Guest Author - Cynthia Parker
My observation of children and teens spending more time in unsupervised situation with friends in search of a “family environment” leads to several questions. Why parents are allowing such activities was answered in a previous article, Creating Balance for Family. But it is also important to look at why our children and teens prefer friends and unsupervised activities to “family time.” This is possibly the most obvious and easiest question to answer when addressing this current trend.
When our children and teens spend most of their time with friends in unsupervised situations, expectations are very different and are much lower than if they were spending time in parentally supervised situations or with family. In their eyes, this allows children and teens to “be themselves” – even when they do not truly know who that may be. “Rules” cease to exist and they can express themselves openly and in different ways than they can with parents. There are no consequences to voicing thoughts, ideas or perspectives that may differ from those of their parents. While they do have to deal with “acceptance issues” and peer pressure, these expectations are much different than those of parents and family. In a group of friends, everyone is searching for acceptance, independence and the exploration of the social environment. This being said, within a group of childhood or teenage friends, there is little discouragement when our children and teens want to explore risky behaviors and do not completely think out the consequences of their actions. Drugs and alcohol, sex, and many other risky behaviors go unquestioned.
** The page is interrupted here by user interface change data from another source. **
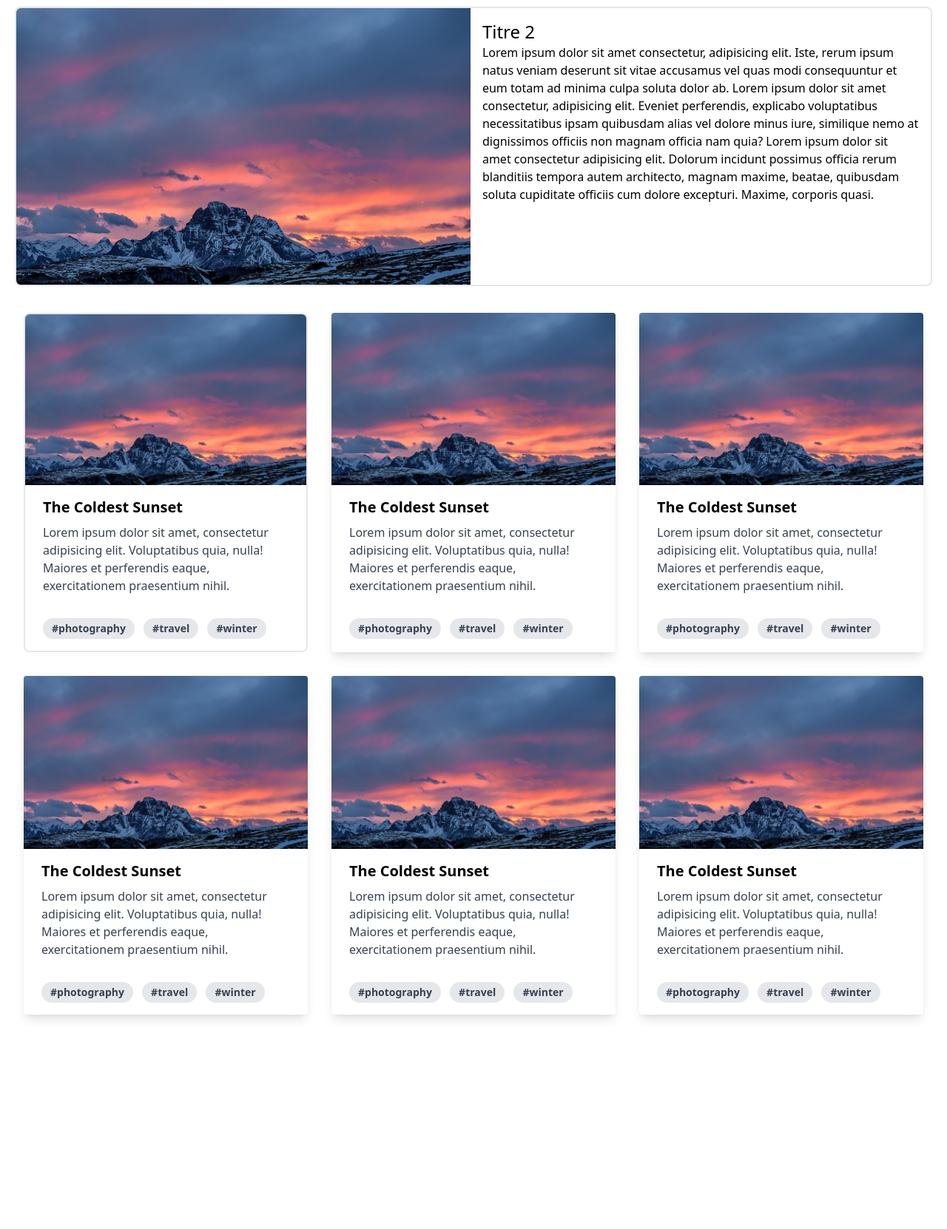
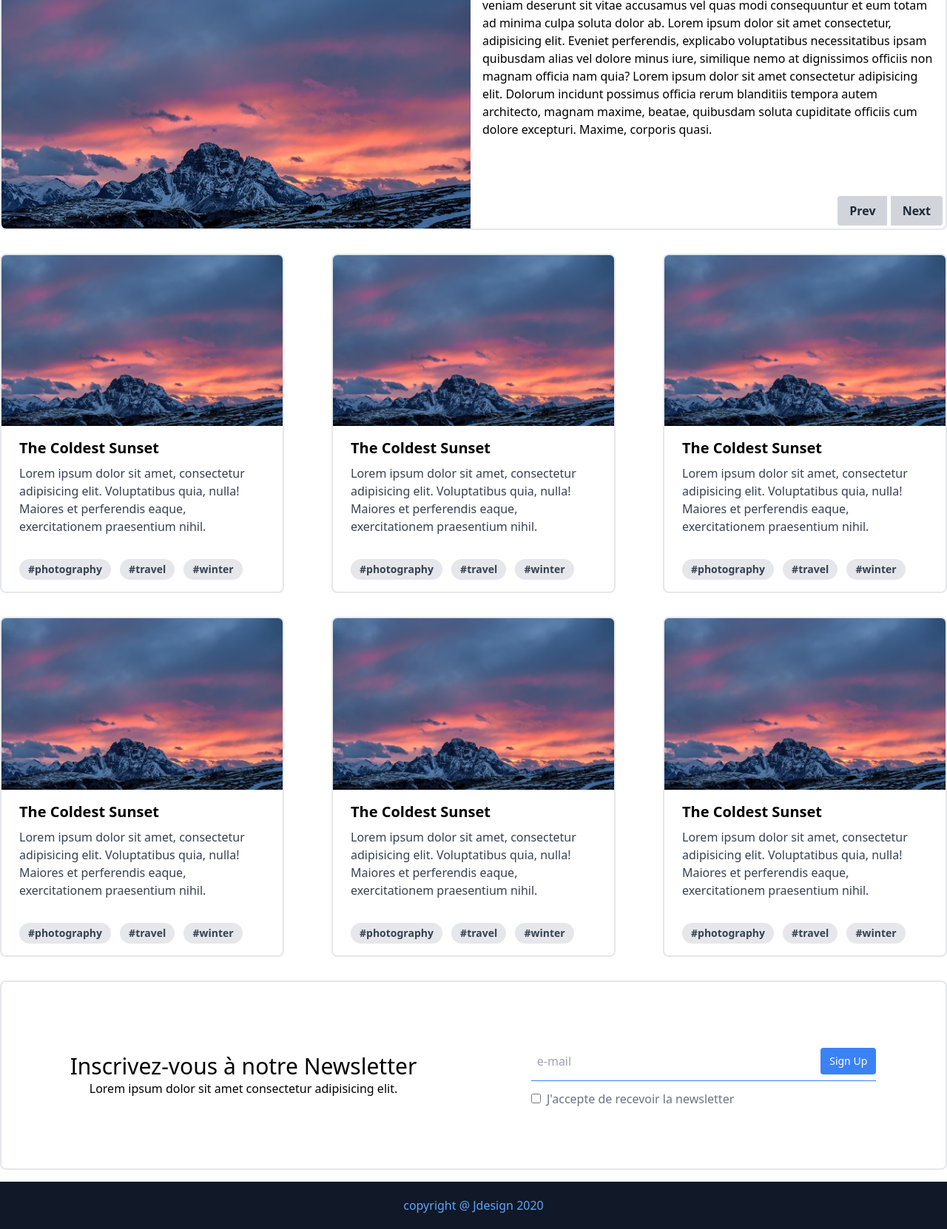
Before and after one commit to jibenight/Ghost-theme, a website built with Parcel: page index.hbs in a window 1280 px wide. Shown: the part 575-2237 px from the top of the page at 74% size. Before the commit the page ends 1963 px from the top, so only its background shows below. Built offline with nearby package versions, Linux system fonts and the light colour scheme.

Commit message:
complete a basic home page

```diff
--- a/index.hbs
+++ b/index.hbs
@@ -9,11 +9,11 @@
   </head>
   <body class="box-border" >
     <div class="flex flex-col justify-center">
-
-      <nav class="bg-gray-900 sm:flex sm:justify-between sm:px-4 sm:py-3 ">
+      {{!-- Navbar --}}
+      <nav class="fixed z-50 w-full top-0 bg-gray-900 sm:flex sm:justify-between sm:px-4 sm:py-3 ">
         <div class="flex justify-between items-center px-4 py-3 sm:p-0">
           <div>
-            <img src="./assets/images/logo-tuk-tuk-blue.png" alt="logo tuk tuk" class="h-8">
+            <a href=""><img src="./assets/images/logo-tuk-tuk-blue.png" alt="logo tuk tuk" class="h-8"></a>
           </div>
           <div class="sm:hidden">
             <button  type="button" id="Menu-button" class="block text-gray-500 hover:text-white focus:text-white focus:outline-none">
@@ -32,26 +32,36 @@
           <a href="" class="block mt-1 px-2 py-1 text-white font-semibold rounded hover:bg-gray-800 sm:mt-0 sm:ml-2">lien 2</a>
         </div>
       </nav>
-
-      <header class="w-screen flex flex-col justify-center items-center h-64 bg-center bg-cover" style="background-image: url(./assets/images/tut-tuk-bangkok.jpg)">
+        {{!-- header --}}
+      <header class="flex flex-col justify-center items-center h-64 bg-center bg-cover" style="background-image: url(./assets/images/tut-tuk-bangkok.jpg)">
         <h1 class="text-gray-100 text-6xl">Tuk Tuk world tour</h1>
         <p class="text-gray-100 text-3xl">Thoughts, stories and ideas.</p>
       </header>
-
-      <div class="flex justify-center m-5 border-solid border-2 border-gray-200 rounded-lg overflow-hidden">
-
-        <div class="w-1/2"><img class="w-full" src="./assets/images/card-top.jpg" alt="Sunset in the mountains"></div>
-
-        <div class="w-1/2 m-1 p-3">
+        {{!-- content --}}
+    <div class="container mx-auto">
+      <div class="flex justify-center mt-4 mb-4 border-solid border-2 border-gray-200 rounded-lg overflow-hidden">
+          <div class="w-1/2">
+            <img class="w-full" src="./assets/images/card-top.jpg" alt="Sunset in the mountains">
+          </div>
+          <div class="relative w-1/2 m-1 p-3">
             <h2 class="text-2xl">Titre 2</h2>
             <p>Lorem ipsum dolor sit amet consectetur, adipisicing elit. Iste, rerum ipsum natus veniam deserunt sit vitae accusamus vel quas modi consequuntur et eum totam ad minima culpa soluta dolor ab. Lorem ipsum dolor sit amet consectetur, adipisicing elit. Eveniet perferendis, explicabo voluptatibus necessitatibus ipsam quibusdam alias vel dolore minus iure, similique nemo at dignissimos officiis non magnam officia nam quia? Lorem ipsum dolor sit amet consectetur adipisicing elit. Dolorum incidunt possimus officia rerum blanditiis tempora autem architecto, magnam maxime, beatae, quibusdam soluta cupiditate officiis cum dolore excepturi. Maxime, corporis quasi.</p>
+            <div>
+              <div class="absolute bottom-0 right-0">
+                <button class="bg-gray-300 hover:bg-gray-400 text-gray-800 font-bold py-2 px-4 rounded-l">
+                  Prev
+                </button>
+                <button class="bg-gray-300 hover:bg-gray-400 text-gray-800 font-bold py-2 px-4 rounded-r">
+                  Next
+                </button>
+              </div>
+            </div>
           </div>
       </div>
 
-      <div class="flex content-center flex-wrap justify-center">
-
+      <div class="flex justify-between flex-wrap">
         {{!-- single card design --}}
-        <div class="max-w-sm border-solid border-2 border-gray-200 rounded-lg overflow-hidden m-4">
+          <div class="max-w-sm border-solid border-2 border-gray-200 rounded-lg overflow-hidden mt-4 mb-4">
             <img class="w-full" src="./assets/images/card-top.jpg" alt="Sunset in the mountains">
             <div class="px-6 py-4">
               <div class="font-bold text-xl mb-2">The Coldest Sunset</div>
@@ -67,7 +77,7 @@
           </div>
 
           {{!-- single card design --}}
-        <div class="max-w-sm rounded overflow-hidden shadow-lg m-4">
+          <div class="max-w-sm border-solid border-2 border-gray-200 rounded-lg overflow-hidden mt-4 mb-4">
             <img class="w-full" src="./assets/images/card-top.jpg" alt="Sunset in the mountains">
             <div class="px-6 py-4">
               <div class="font-bold text-xl mb-2">The Coldest Sunset</div>
@@ -83,7 +93,7 @@
           </div>
 
           {{!-- single card design --}}
-        <div class="max-w-sm rounded overflow-hidden shadow-lg m-4">
+          <div class="max-w-sm border-solid border-2 border-gray-200 rounded-lg overflow-hidden mt-4 mb-4">
             <img class="w-full" src="./assets/images/card-top.jpg" alt="Sunset in the mountains">
             <div class="px-6 py-4">
               <div class="font-bold text-xl mb-2">The Coldest Sunset</div>
@@ -99,24 +109,7 @@
           </div>
 
           {{!-- single card design --}}
-        <div class="max-w-sm rounded overflow-hidden shadow-lg m-4">
-          <img class="w-full" src="./assets/images/card-top.jpg" alt="Sunset in the mountains">
-          <div class="px-6 py-4">
-            <div class="font-bold text-xl mb-2">The Coldest Sunset</div>
-            <p class="text-gray-700 text-base">
-              Lorem ipsum dolor sit amet, consectetur adipisicing elit. Voluptatibus quia, nulla! Maiores et perferendis eaque, exercitationem praesentium nihil.
-            </p>
-          </div>
-          <div class="px-6 py-4">
-            <span class="inline-block bg-gray-200 rounded-full px-3 py-1 text-sm font-semibold text-gray-700 mr-2">#photography</span>
-            <span class="inline-block bg-gray-200 rounded-full px-3 py-1 text-sm font-semibold text-gray-700 mr-2">#travel</span>
-            <span class="inline-block bg-gray-200 rounded-full px-3 py-1 text-sm font-semibold text-gray-700">#winter</span>
-          </div>
-        </div>
-
-
-        {{!-- single card design --}}
-        <div class="max-w-sm rounded overflow-hidden shadow-lg m-4">
+          <div class="max-w-sm border-solid border-2 border-gray-200 rounded-lg overflow-hidden mt-4 mb-4">
             <img class="w-full" src="./assets/images/card-top.jpg" alt="Sunset in the mountains">
             <div class="px-6 py-4">
               <div class="font-bold text-xl mb-2">The Coldest Sunset</div>
@@ -132,7 +125,23 @@
           </div>
 
           {{!-- single card design --}}
-        <div class="max-w-sm rounded overflow-hidden shadow-lg m-4">
+          <div class="max-w-sm border-solid border-2 border-gray-200 rounded-lg overflow-hidden mt-4 mb-4">
+            <img class="w-full" src="./assets/images/card-top.jpg" alt="Sunset in the mountains">
+            <div class="px-6 py-4">
+              <div class="font-bold text-xl mb-2">The Coldest Sunset</div>
+              <p class="text-gray-700 text-base">
+                Lorem ipsum dolor sit amet, consectetur adipisicing elit. Voluptatibus quia, nulla! Maiores et perferendis eaque, exercitationem praesentium nihil.
+              </p>
+            </div>
+            <div class="px-6 py-4">
+              <span class="inline-block bg-gray-200 rounded-full px-3 py-1 text-sm font-semibold text-gray-700 mr-2">#photography</span>
+              <span class="inline-block bg-gray-200 rounded-full px-3 py-1 text-sm font-semibold text-gray-700 mr-2">#travel</span>
+              <span class="inline-block bg-gray-200 rounded-full px-3 py-1 text-sm font-semibold text-gray-700">#winter</span>
+            </div>
+          </div>
+
+          {{!-- single card design --}}
+          <div class="max-w-sm border-solid border-2 border-gray-200 rounded-lg overflow-hidden mt-4 mb-4">
             <img class="w-full" src="./assets/images/card-top.jpg" alt="Sunset in the mountains">
             <div class="px-6 py-4">
               <div class="font-bold text-xl mb-2">The Coldest Sunset</div>
@@ -147,6 +156,35 @@
             </div>
           </div>
       </div>
+
+      {{!-- Newsletter --}}
+        <div class="flex h-64 border-solid border-2 border-gray-200 rounded-lg overflow-hidden mt-4 mb-4 p-4">
+            <div class="w-1/2 flex flex-col justify-center items-center ">
+              <h3 class="text-3xl">Inscrivez-vous à notre Newsletter</h3>
+              <p>Lorem ipsum dolor sit amet consectetur adipisicing elit. </p>
+            </div>
+
+            <div class="w-1/2 flex justify-center items-center">
+              <form class="w-3/4">
+                <div class="flex items-center border-b border-b-2 border-blue-500 py-2">
+                  <input class="appearance-none bg-transparent border-none w-full text-gray-700 mr-3 py-1 px-2 leading-tight focus:outline-none" type="text" placeholder="e-mail" aria-label="Full name">
+                  <button class="flex-shrink-0 bg-blue-500 hover:bg-blue-700 border-blue-500 hover:border-blue-700 text-sm border-4 text-white py-1 px-2 rounded" type="button">
+                    Sign Up
+                  </button>
+                </div>
+                <div class="mt-3">
+                <input class="" type="checkbox" name="" id="">
+                <label for="" class="ml-1 text-gray-500">J'accepte de recevoir la newsletter</label>
+                </div>
+              </form>
+            </div>
+          </div>
+
+        </div>
+      </div>
+    <footer class="flex justify-center items-center h-16 bg-gray-900">
+      <p class="text-blue-400">copyright @ Jdesign 2020</p>
+    </footer>
       <script src="./assets/js/custom.js"></script>
   </body>
 </html>
```
Lines whose indentation alone changed are shown as unchanged.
If this environment is the only type of “family” that our children and teens experience, then their growth into healthy, well-adjusted adults is severely impeded. Sometimes permanently.
Some very specific examples of how this “new” form of “family” fails our children and teens provide an essential reality check. In one recent situation where a young girl and her friends were allowed to “walk the neighborhood” without providing any type of destination, information as to who they would be with, or a time when they would return home, the individuals with whom they were spending time were supplying them with drugs in exchange for sex. In addition to the fact that the young lady was in a drug treatment center at the age of 14, she was also being treated for a sexually transmitted disease that she had allowed to progress for such a length of time that she is now sterile. In another case, young boys, over-hearing conversations of older boys who were discussing the “pleasures” of auto-asphyxiation, decided to try out this form of “getting high” themselves. One continued his experimentation in private and accidentally hung himself in his closet. He was found by his younger brother.
We would like to think that these types of situations are exceptions to the rule; however, they are becoming more and more commonplace. Without parental guidance, our children and teens are not receiving the proper information, education, and direction they need. They are depending upon those their own age – or only slightly older – and most of the time these individuals have also lacked the guidance of parents.
The primary “fix” for such situations is for parents to encourage time spent with family and for families to maintain open lines of communications. Parents also must open the communication lines between other parents. It is absolutely necessary to talk with the parents of your child’s friends when he or she will be spending time with these friends. Find out the location, the time, the attendees, and the supervision that will be available at all events. Learn about the families of your child’s friends. Do they work? Where? Are there grown siblings in the house? Do they stress the value of family? Do they insist on knowing the particulars when their own children are visiting others? If you feel like the answers to these questions border on “being nosey” or are “none of your business”, you are quite wrong. If the parents of your child’s friends feels like you are being nosey or the answers are none of your business, then you may want to re-think your child’s association with these children. You are not asking anything that infringes upon personal information. You are simply assessing the environment in which your own child will be spending time.
Recently, when I was temporarily housing the teenage daughter of family friends, I found myself in the position where I needed to talk to parents of her friends to assess visiting situations. What I was told by most of the parents with whom I talked was that they were glad that I had called, they wished more parents would call, and that it was good to hear that there were parents still out there who cared where their children were and who they were with. With the exception of one family, information sharing was accommodated easily and truthfully.
When we do not supply parental guidance, encouragement, discipline, and information within the family setting, our children and teens will seek out this information and support in other areas. Unfortunately, they will not ask us if their alternate suppliers of information and support are in compliance with our values. They will simply see that they are receiving the attention and information they crave, whether or not it is steering them in the wrong direction. We, as parents, must take the initiative to reclaim our roles in the lives of our children and teens. We must reclaim our roles as parents.